From energy storage installations to electric vehicles and to consumer electronics such as smartphones, laptops and cameras, batteries are in use all around us every day.
In normal working conditions batteries are considered to be stable, but if subjected to abnormal circumstances, such as increased temperatures, they may become unstable and – in the worst cases – vent violently with flame.
As a result of this, in 2015 United Airlines announced that it will no longer carry bulk shipments of lithium-ion batteries. Aviation officials believe that such batteries contributed to fires that destroyed two Boeing 747 cargo planes, claiming the lives of their crews.
In July 2015 the M1 motorway in Derbyshire was closed for several hours with a 500-metre exclusion zone after a lorry carrying batteries caught fire. Witnesses reported seeing “fireballs” – presumed to be exploding batteries – and black smoke pouring out of the HGV.
In 2013 alone an estimated 4.8 billion lithium-ion batteries were manufactured, with annual production forecast to reach eight billion by 2025.
HSL’s Hazardous Substances Team has closely studied battery safety for several years, using our bespoke testing facility to help customers understand how best to manage the risks faced by industry during battery manufacture, storage, transport and use.

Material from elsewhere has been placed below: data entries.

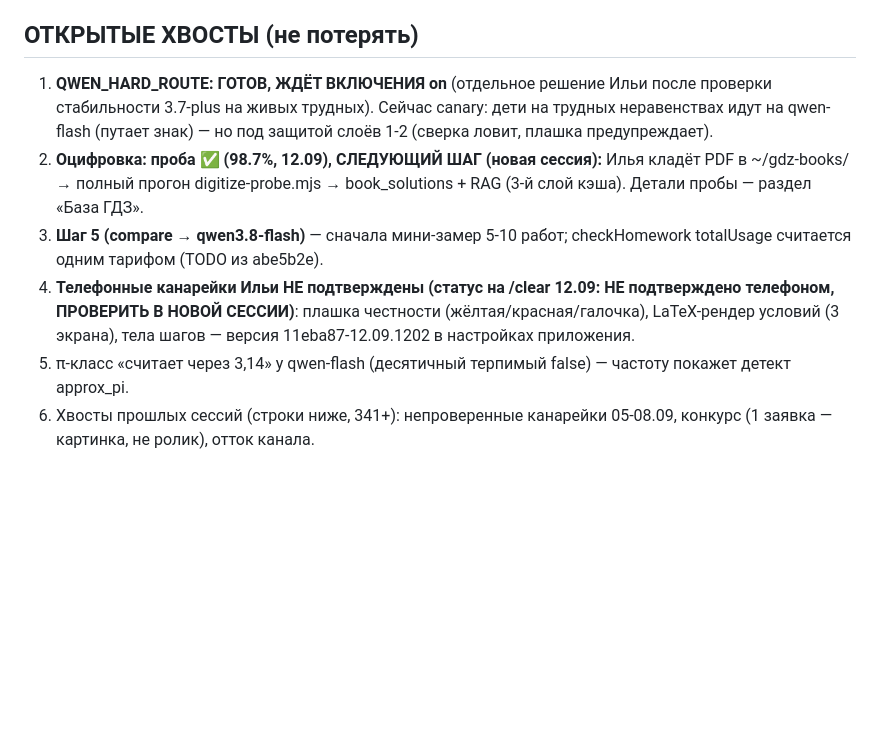
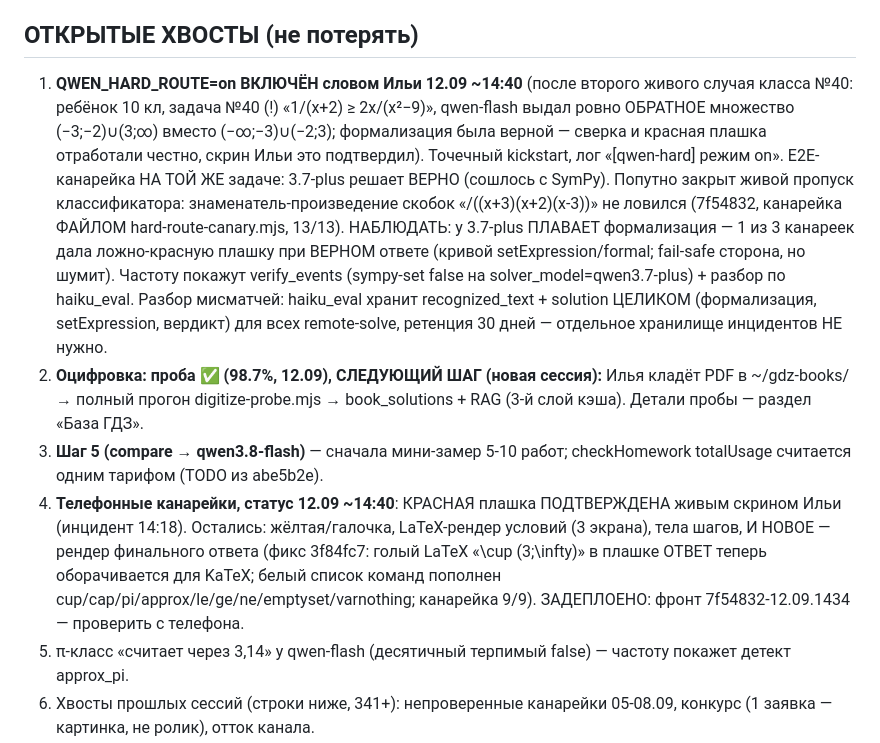
Before and after one commit to ilya00794-coder/gdz-max-app, a Markdown page: docs/session-state.md, the part around the change. GitHub-like rendering; blank space fills up the shorter version.

Commit message:
session-state: QWEN_HARD_ROUTE=on (слово Ильи 12.09, разбор второго случая №40 закрыт по haiku_eval), красная плашка подтверждена скрином, фронт 7f54832 задеплоен; наблюдать плавающую формализацию 3.7-plus
Co-Authored-By: Claude Fable 5 <noreply@anthropic.com>
Claude-Session: https://claude.ai/code/session_01Y4Yzijtf1uf2AveHum3V56

```diff
--- a/docs/session-state.md
+++ b/docs/session-state.md
@@ -130,19 +130,34 @@ verify, a4ccbe7 детект π/any, ee32e12 фикс install-launchd.
 остаётся.
 
 ## ОТКРЫТЫЕ ХВОСТЫ (не потерять)
-1. **QWEN_HARD_ROUTE: ГОТОВ, ЖДЁТ ВКЛЮЧЕНИЯ on** (отдельное решение Ильи
-   после проверки стабильности 3.7-plus на живых трудных). Сейчас canary:
-   дети на трудных неравенствах идут на qwen-flash (путает знак) — но под
-   защитой слоёв 1-2 (сверка ловит, плашка предупреждает).
+1. **QWEN_HARD_ROUTE=on ВКЛЮЧЁН словом Ильи 12.09 ~14:40** (после второго
+   живого случая класса №40: ребёнок 10 кл, задача №40 (!) «1/(x+2) ≥
+   2x/(x²−9)», qwen-flash выдал ровно ОБРАТНОЕ множество (−3;−2)∪(3;∞)
+   вместо (−∞;−3)∪(−2;3); формализация была верной — сверка и красная
+   плашка отработали честно, скрин Ильи это подтвердил). Точечный
+   kickstart, лог «[qwen-hard] режим on». E2E-канарейка НА ТОЙ ЖЕ задаче:
+   3.7-plus решает ВЕРНО (сошлось с SymPy). Попутно закрыт живой пропуск
+   классификатора: знаменатель-произведение скобок «/((x+3)(x+2)(x-3))»
+   не ловился (7f54832, канарейка ФАЙЛОМ hard-route-canary.mjs, 13/13).
+   НАБЛЮДАТЬ: у 3.7-plus ПЛАВАЕТ формализация — 1 из 3 канареек дала
+   ложно-красную плашку при ВЕРНОМ ответе (кривой setExpression/formal;
+   fail-safe сторона, но шумит). Частоту покажут verify_events
+   (sympy-set false на solver_model=qwen3.7-plus) + разбор по haiku_eval.
+   Разбор мисматчей: haiku_eval хранит recognized_text + solution ЦЕЛИКОМ
+   (формализация, setExpression, вердикт) для всех remote-solve, ретенция
+   30 дней — отдельное хранилище инцидентов НЕ нужно.
 2. **Оцифровка: проба ✅ (98.7%, 12.09), СЛЕДУЮЩИЙ ШАГ (новая сессия):**
    Илья кладёт PDF в ~/gdz-books/ → полный прогон digitize-probe.mjs →
    book_solutions + RAG (3-й слой кэша). Детали пробы — раздел «База ГДЗ».
 3. **Шаг 5 (compare → qwen3.8-flash)** — сначала мини-замер 5-10 работ;
    checkHomework totalUsage считается одним тарифом (TODO из abe5b2e).
-4. **Телефонные канарейки Ильи НЕ подтверждены (статус на /clear 12.09:
-   НЕ подтверждено телефоном, ПРОВЕРИТЬ В НОВОЙ СЕССИИ)**: плашка честности
-   (жёлтая/красная/галочка), LaTeX-рендер условий (3 экрана), тела шагов —
-   версия 11eba87-12.09.1202 в настройках приложения.
+4. **Телефонные канарейки, статус 12.09 ~14:40**: КРАСНАЯ плашка
+   ПОДТВЕРЖДЕНА живым скрином Ильи (инцидент 14:18). Остались:
+   жёлтая/галочка, LaTeX-рендер условий (3 экрана), тела шагов, И НОВОЕ —
+   рендер финального ответа (фикс 3f84fc7: голый LaTeX «\cup (3;\infty)»
+   в плашке ОТВЕТ теперь оборачивается для KaTeX; белый список команд
+   пополнен cup/cap/pi/approx/le/ge/ne/emptyset/varnothing; канарейка 9/9).
+   ЗАДЕПЛОЕНО: фронт 7f54832-12.09.1434 — проверить с телефона.
 5. π-класс «считает через 3,14» у qwen-flash (десятичный терпимый false) —
    частоту покажет детект approx_pi.
 6. Хвосты прошлых сессий (строки ниже, 341+): непроверенные канарейки
```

Find out more about battery safety by calling HSL on 01298 218408